Source data
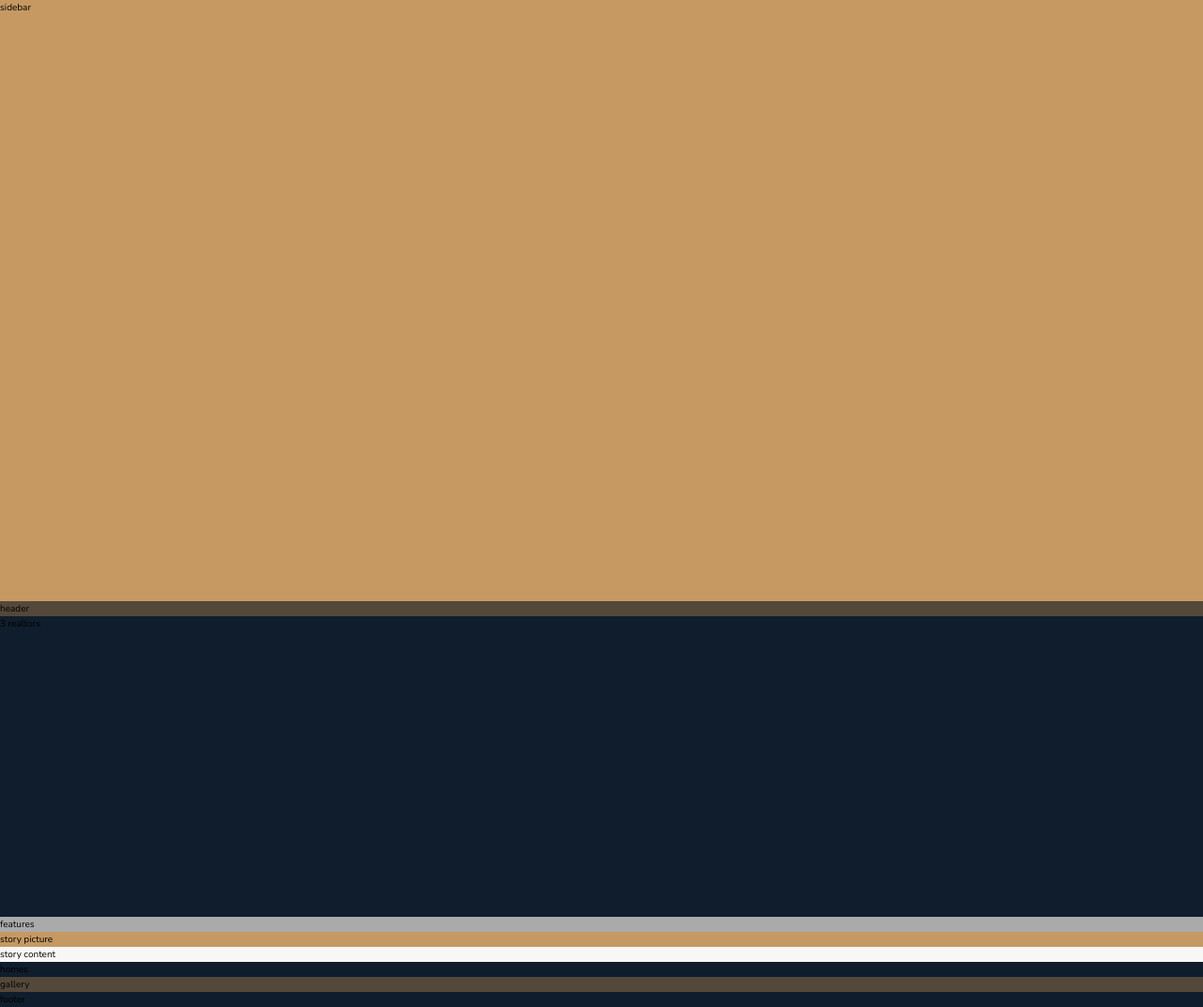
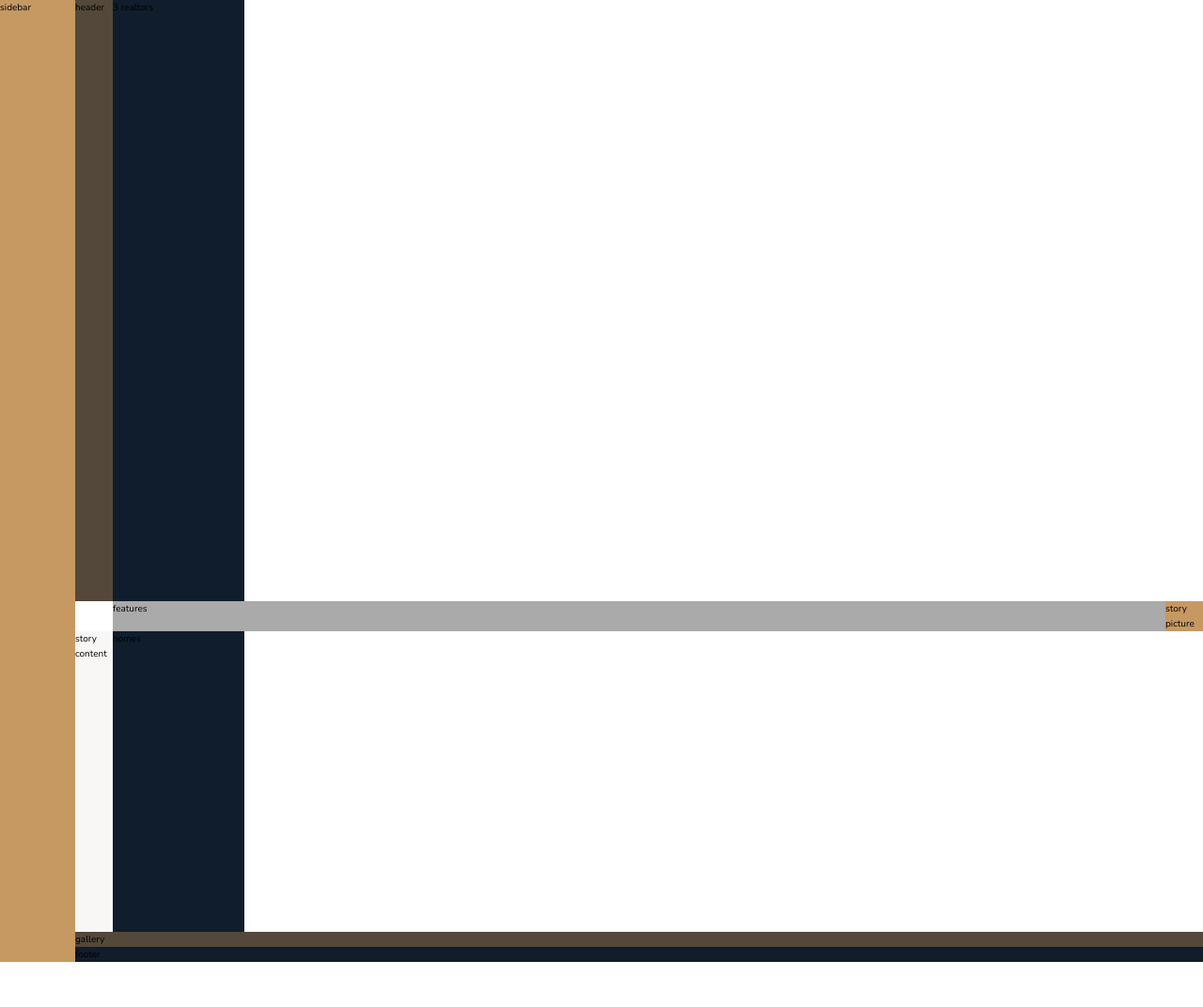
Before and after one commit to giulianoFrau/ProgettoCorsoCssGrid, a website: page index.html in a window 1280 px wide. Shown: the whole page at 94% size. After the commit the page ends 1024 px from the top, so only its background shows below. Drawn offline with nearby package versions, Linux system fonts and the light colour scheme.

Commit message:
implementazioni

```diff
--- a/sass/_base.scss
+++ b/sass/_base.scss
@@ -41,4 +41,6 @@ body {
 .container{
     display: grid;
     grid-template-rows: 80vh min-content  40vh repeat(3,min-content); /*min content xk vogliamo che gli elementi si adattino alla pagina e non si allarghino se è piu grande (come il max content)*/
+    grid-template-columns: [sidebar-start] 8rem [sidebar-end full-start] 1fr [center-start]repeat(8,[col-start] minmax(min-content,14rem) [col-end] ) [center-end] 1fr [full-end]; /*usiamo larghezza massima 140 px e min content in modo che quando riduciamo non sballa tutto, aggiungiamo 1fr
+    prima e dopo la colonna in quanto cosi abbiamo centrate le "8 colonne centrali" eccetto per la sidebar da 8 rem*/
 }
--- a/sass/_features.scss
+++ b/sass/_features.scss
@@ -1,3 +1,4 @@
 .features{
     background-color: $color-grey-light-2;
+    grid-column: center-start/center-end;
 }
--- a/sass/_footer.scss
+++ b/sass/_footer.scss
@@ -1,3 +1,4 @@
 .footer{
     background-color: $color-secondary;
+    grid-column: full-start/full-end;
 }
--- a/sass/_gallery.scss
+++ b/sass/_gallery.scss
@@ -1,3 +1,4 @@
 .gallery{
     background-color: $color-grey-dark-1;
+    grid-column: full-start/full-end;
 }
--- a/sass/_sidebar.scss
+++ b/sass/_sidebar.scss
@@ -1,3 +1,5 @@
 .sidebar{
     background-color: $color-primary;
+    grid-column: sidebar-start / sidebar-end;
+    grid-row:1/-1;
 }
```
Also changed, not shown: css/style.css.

* * *

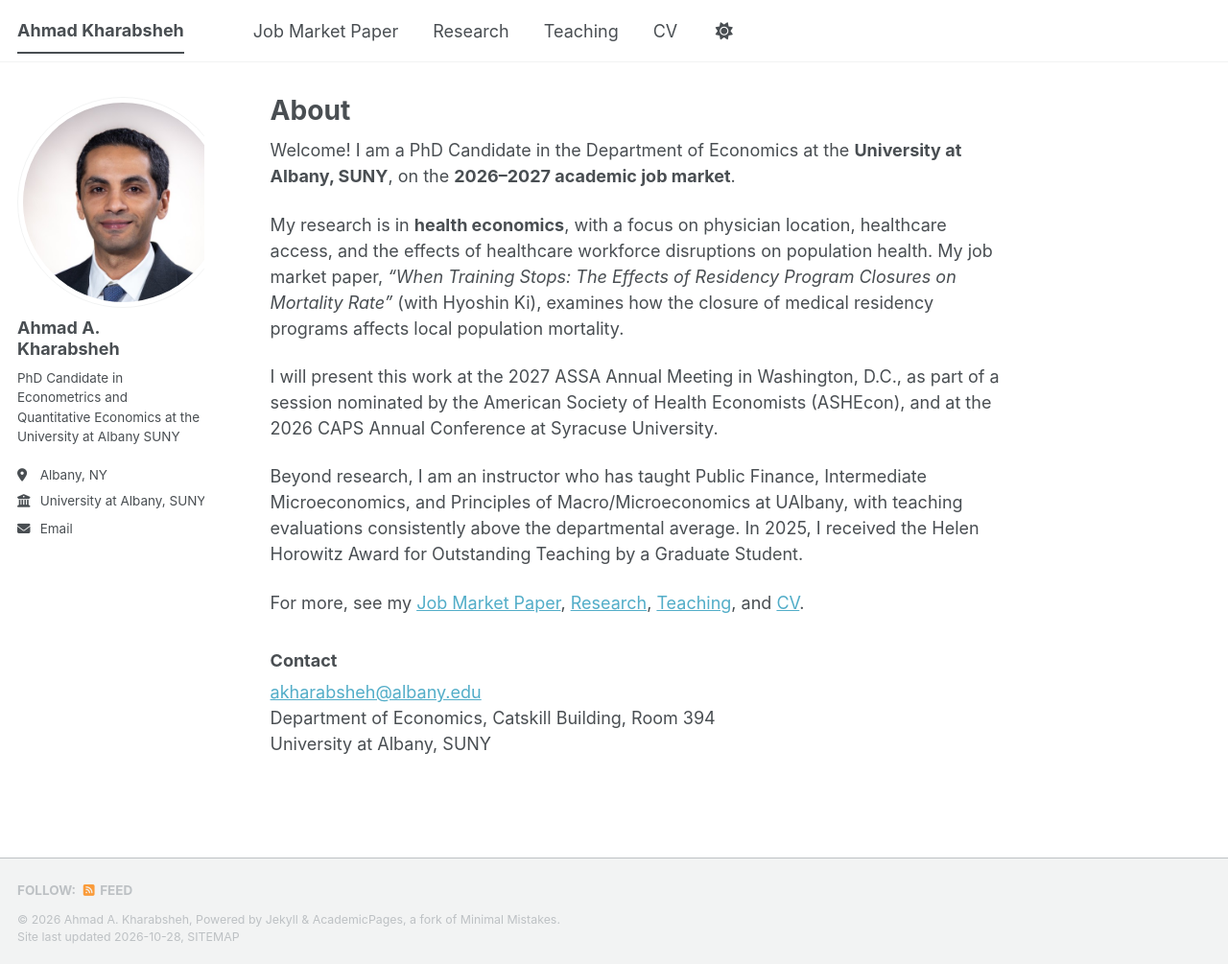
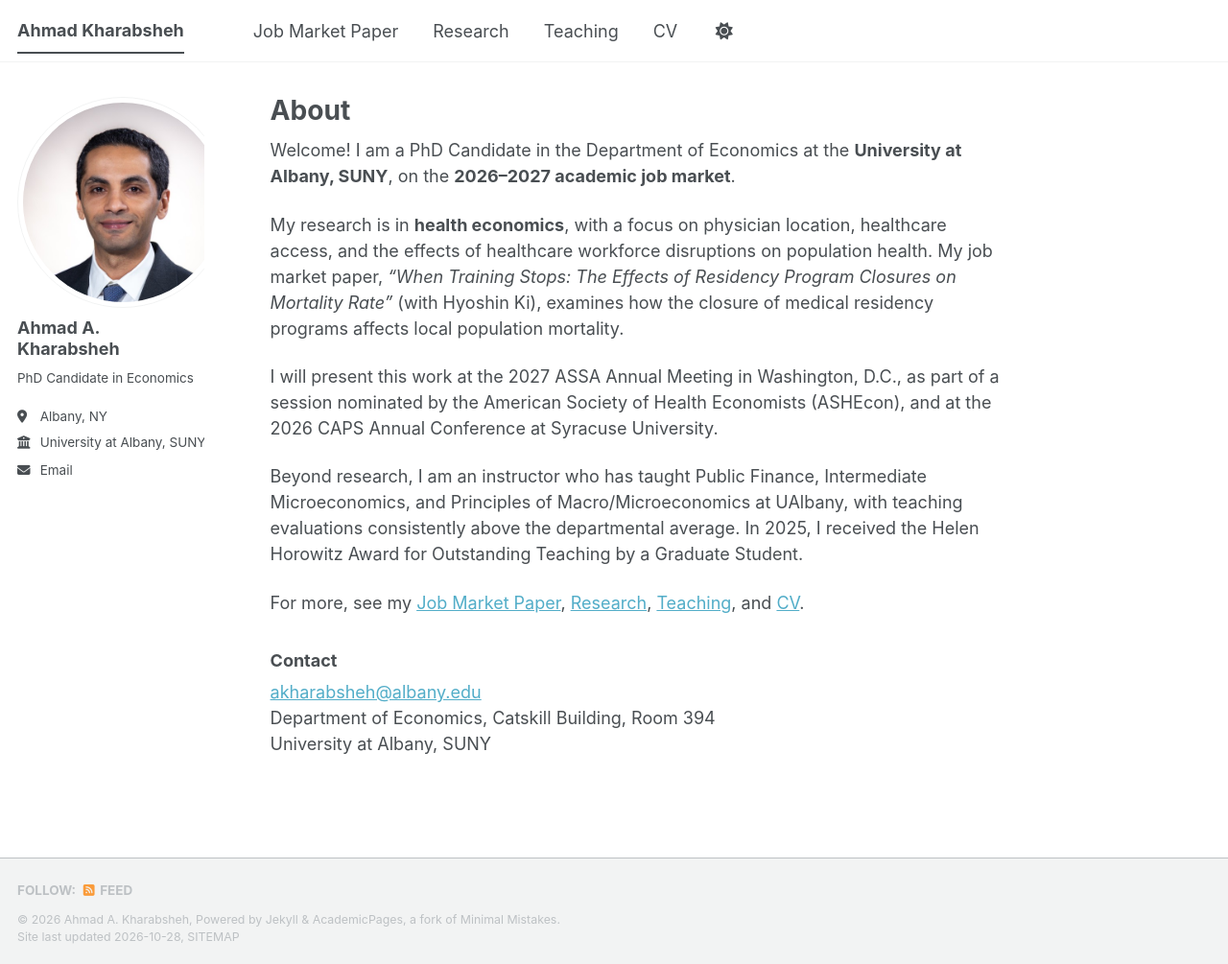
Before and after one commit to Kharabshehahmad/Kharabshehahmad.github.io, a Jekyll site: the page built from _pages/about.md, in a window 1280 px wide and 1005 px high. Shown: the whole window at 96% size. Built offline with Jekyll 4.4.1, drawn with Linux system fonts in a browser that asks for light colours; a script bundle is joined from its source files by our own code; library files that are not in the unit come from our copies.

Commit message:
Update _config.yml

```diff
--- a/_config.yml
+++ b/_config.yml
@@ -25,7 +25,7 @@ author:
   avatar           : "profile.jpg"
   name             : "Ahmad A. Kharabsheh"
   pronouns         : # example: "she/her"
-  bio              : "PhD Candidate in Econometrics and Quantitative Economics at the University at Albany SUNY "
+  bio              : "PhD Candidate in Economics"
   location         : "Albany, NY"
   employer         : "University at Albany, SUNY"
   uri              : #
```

Task statement >> Would you please repeat exactly the lines above, starting at the line with "light colour scheme." and stopping at the line with "Also changed, not shown: css/style.css.", both included?

Result for this task >>
Before and after one commit to giulianoFrau/ProgettoCorsoCssGrid, a website: page index.html in a window 1280 px wide. Shown: the whole page at 94% size. After the commit the page ends 1024 px from the top, so only its background shows below. Drawn offline with nearby package versions, Linux system fonts and the light colour scheme.

Commit message:
implementazioni

```diff
--- a/sass/_base.scss
+++ b/sass/_base.scss
@@ -41,4 +41,6 @@ body {
 .container{
     display: grid;
     grid-template-rows: 80vh min-content  40vh repeat(3,min-content); /*min content xk vogliamo che gli elementi si adattino alla pagina e non si allarghino se è piu grande (come il max content)*/
+    grid-template-columns: [sidebar-start] 8rem [sidebar-end full-start] 1fr [center-start]repeat(8,[col-start] minmax(min-content,14rem) [col-end] ) [center-end] 1fr [full-end]; /*usiamo larghezza massima 140 px e min content in modo che quando riduciamo non sballa tutto, aggiungiamo 1fr
+    prima e dopo la colonna in quanto cosi abbiamo centrate le "8 colonne centrali" eccetto per la sidebar da 8 rem*/
 }
--- a/sass/_features.scss
+++ b/sass/_features.scss
@@ -1,3 +1,4 @@
 .features{
     background-color: $color-grey-light-2;
+    grid-column: center-start/center-end;
 }
--- a/sass/_footer.scss
+++ b/sass/_footer.scss
@@ -1,3 +1,4 @@
 .footer{
     background-color: $color-secondary;
+    grid-column: full-start/full-end;
 }
--- a/sass/_gallery.scss
+++ b/sass/_gallery.scss
@@ -1,3 +1,4 @@
 .gallery{
     background-color: $color-grey-dark-1;
+    grid-column: full-start/full-end;
 }
--- a/sass/_sidebar.scss
+++ b/sass/_sidebar.scss
@@ -1,3 +1,5 @@
 .sidebar{
     background-color: $color-primary;
+    grid-column: sidebar-start / sidebar-end;
+    grid-row:1/-1;
 }
```
Also changed, not shown: css/style.css.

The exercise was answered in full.